EXERCISE MATERIAL section start

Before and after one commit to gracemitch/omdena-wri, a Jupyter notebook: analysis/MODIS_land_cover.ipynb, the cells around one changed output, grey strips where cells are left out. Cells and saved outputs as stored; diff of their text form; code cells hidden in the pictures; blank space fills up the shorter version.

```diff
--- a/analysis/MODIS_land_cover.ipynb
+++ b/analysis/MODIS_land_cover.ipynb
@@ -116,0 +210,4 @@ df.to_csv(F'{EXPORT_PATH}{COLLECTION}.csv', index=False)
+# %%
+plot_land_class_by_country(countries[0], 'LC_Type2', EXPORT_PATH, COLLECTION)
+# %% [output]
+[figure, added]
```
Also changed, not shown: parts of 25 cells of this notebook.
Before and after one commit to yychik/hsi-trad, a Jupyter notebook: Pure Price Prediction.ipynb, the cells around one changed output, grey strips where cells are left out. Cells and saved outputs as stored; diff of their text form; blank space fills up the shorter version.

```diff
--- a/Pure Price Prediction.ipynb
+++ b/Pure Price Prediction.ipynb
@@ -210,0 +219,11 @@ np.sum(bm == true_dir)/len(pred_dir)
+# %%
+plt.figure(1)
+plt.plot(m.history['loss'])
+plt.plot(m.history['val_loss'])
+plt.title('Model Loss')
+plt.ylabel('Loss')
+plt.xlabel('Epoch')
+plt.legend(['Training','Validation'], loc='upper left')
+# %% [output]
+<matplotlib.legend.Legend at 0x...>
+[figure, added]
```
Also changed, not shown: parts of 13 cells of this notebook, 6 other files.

EXERCISE MATERIAL section end

Provide a verbatim reproduction of all the records.

Before and after one commit to gracemitch/omdena-wri, a Jupyter notebook: analysis/MODIS_land_cover.ipynb, the cells around one changed output, grey strips where cells are left out. Cells and saved outputs as stored; diff of their text form; code cells hidden in the pictures; blank space fills up the shorter version.

```diff
--- a/analysis/MODIS_land_cover.ipynb
+++ b/analysis/MODIS_land_cover.ipynb
@@ -116,0 +210,4 @@ df.to_csv(F'{EXPORT_PATH}{COLLECTION}.csv', index=False)
+# %%
+plot_land_class_by_country(countries[0], 'LC_Type2', EXPORT_PATH, COLLECTION)
+# %% [output]
+[figure, added]
```
Also changed, not shown: parts of 25 cells of this notebook.
Before and after one commit to yychik/hsi-trad, a Jupyter notebook: Pure Price Prediction.ipynb, the cells around one changed output, grey strips where cells are left out. Cells and saved outputs as stored; diff of their text form; blank space fills up the shorter version.

```diff
--- a/Pure Price Prediction.ipynb
+++ b/Pure Price Prediction.ipynb
@@ -210,0 +219,11 @@ np.sum(bm == true_dir)/len(pred_dir)
+# %%
+plt.figure(1)
+plt.plot(m.history['loss'])
+plt.plot(m.history['val_loss'])
+plt.title('Model Loss')
+plt.ylabel('Loss')
+plt.xlabel('Epoch')
+plt.legend(['Training','Validation'], loc='upper left')
+# %% [output]
+<matplotlib.legend.Legend at 0x...>
+[figure, added]
```
Also changed, not shown: parts of 13 cells of this notebook, 6 other files.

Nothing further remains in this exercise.